'''

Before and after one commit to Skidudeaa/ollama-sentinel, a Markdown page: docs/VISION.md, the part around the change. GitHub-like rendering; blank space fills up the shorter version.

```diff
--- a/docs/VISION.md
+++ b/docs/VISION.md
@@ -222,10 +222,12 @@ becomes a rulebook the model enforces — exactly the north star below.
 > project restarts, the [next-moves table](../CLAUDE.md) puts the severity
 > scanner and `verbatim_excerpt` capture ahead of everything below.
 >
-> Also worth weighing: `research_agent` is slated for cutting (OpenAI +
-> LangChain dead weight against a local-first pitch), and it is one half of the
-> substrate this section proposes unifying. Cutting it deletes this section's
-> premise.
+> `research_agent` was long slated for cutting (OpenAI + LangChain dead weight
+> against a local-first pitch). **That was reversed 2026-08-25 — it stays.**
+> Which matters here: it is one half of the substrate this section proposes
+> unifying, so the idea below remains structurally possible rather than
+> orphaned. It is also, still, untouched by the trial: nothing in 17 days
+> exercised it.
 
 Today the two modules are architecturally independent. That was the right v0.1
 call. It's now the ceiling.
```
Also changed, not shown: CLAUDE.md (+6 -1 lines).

'''

**Activity:** Take the records and restate them word for word.

**Solution below:**
Before and after one commit to Skidudeaa/ollama-sentinel, a Markdown page: docs/VISION.md, the part around the change. GitHub-like rendering; blank space fills up the shorter version.

```diff
--- a/docs/VISION.md
+++ b/docs/VISION.md
@@ -222,10 +222,12 @@ becomes a rulebook the model enforces — exactly the north star below.
 > project restarts, the [next-moves table](../CLAUDE.md) puts the severity
 > scanner and `verbatim_excerpt` capture ahead of everything below.
 >
-> Also worth weighing: `research_agent` is slated for cutting (OpenAI +
-> LangChain dead weight against a local-first pitch), and it is one half of the
-> substrate this section proposes unifying. Cutting it deletes this section's
-> premise.
+> `research_agent` was long slated for cutting (OpenAI + LangChain dead weight
+> against a local-first pitch). **That was reversed 2026-08-25 — it stays.**
+> Which matters here: it is one half of the substrate this section proposes
+> unifying, so the idea below remains structurally possible rather than
+> orphaned. It is also, still, untouched by the trial: nothing in 17 days
+> exercised it.
 
 Today the two modules are architecturally independent. That was the right v0.1
 call. It's now the ceiling.
```
Also changed, not shown: CLAUDE.md (+6 -1 lines).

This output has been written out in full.